It’s ok to say “what?” if you didn’t hear it and it’s also ok to say a phrase like “I don’t know” when you respond to a word you don’t recognize.
I strongly encourage people to respond to whatever they think was said, whether it was ‘misheard’ (like “salsa”/”seltzer”) or a word unknown to you or something in a foreign language. What does that word (or sound–if it doesn’t sound like a word) remind you of?
If I notice players that have a habit of saying “um” before everything, I will bring out the “um” ball.
“This purple ball is the ‘um’ ball,” I say. “You must say ‘um’ before anything else with the purple ball. The gray ball is regular, no ‘um.'”
Then we pass both balls around simultaneously, now extra aware of when we say, “um,” which is good.
Two balls at the same time is good for a couple of reasons–it really limits your ability to plan your response and it usually provides an opportunity to talk about making sure your partner is ready to receive your communication; throwing to someone before that person sees you usually means a dropped ball.
In an actual improv scene, performing some action where your partner can’t see you will undermine the reality you are establishing together.
After we’ve done that for a bit, tossing the ball randomly, I like to go in order of the circle for several rounds and then back out of the associations.
By that I mean we start with the last response and go backward through each association saying, “I said Y because you said X,” until we reach the beginning of the rounds again.
It’s ok–in fact encouraged–for the entire group to work together to reconstruct the path when someone is stumped. Usually it doesn’t have to be encouraged and the group will help spontaneously.
If we have to–as a last resort when the group cannot complete the path backward–we start over with the first person and word and try to reconstruct the original path to the point we got stumped. It never fails. Maybe once it failed.
The more glib or silly (vs personal and connected) your associations, the harder it is to backtrack. It’s just a fact, not a judgment.
Occasionally a word-at-a-time narrative will develop spontaneously. If we’ve done enough free association I will move on to various word-at-a-time exercises when this happens.

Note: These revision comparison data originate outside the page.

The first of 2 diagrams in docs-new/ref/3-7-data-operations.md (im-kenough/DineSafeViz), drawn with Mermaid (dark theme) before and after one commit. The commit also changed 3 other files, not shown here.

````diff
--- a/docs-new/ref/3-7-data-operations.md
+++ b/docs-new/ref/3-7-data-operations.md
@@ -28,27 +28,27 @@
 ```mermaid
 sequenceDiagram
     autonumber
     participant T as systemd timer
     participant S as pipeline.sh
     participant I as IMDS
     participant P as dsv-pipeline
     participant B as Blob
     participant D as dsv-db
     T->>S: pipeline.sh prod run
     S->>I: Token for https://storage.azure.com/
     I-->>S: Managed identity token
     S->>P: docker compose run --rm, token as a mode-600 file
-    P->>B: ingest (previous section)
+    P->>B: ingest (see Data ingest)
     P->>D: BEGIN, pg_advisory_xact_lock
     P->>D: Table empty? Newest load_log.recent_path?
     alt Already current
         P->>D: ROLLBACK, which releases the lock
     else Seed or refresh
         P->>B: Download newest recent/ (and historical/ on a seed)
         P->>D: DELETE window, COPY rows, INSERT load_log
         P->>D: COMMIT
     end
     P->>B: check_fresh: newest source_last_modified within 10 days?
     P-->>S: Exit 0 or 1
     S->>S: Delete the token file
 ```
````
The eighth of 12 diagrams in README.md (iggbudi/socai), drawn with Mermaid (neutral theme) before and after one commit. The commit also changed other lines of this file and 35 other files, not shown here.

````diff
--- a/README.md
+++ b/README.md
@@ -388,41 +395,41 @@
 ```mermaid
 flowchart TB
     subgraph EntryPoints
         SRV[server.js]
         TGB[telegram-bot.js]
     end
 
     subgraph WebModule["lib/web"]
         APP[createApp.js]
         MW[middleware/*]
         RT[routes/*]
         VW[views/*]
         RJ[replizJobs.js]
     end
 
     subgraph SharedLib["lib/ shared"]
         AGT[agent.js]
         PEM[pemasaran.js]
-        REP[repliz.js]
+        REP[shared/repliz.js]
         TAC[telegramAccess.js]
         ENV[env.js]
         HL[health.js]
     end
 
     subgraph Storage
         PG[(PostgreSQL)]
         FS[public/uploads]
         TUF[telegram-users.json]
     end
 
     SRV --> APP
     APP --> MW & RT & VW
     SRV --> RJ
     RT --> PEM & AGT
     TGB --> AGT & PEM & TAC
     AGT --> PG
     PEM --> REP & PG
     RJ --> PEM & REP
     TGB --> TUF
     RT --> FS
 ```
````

If it happens early in the free association, I let the narrative run its course back, as it inevitably does, into free association again, saving it for later.
I have on occasion played “pass the clap” in big groups around the circle while the word association focus ball went around randomly. More activity means less planning, which is the goal.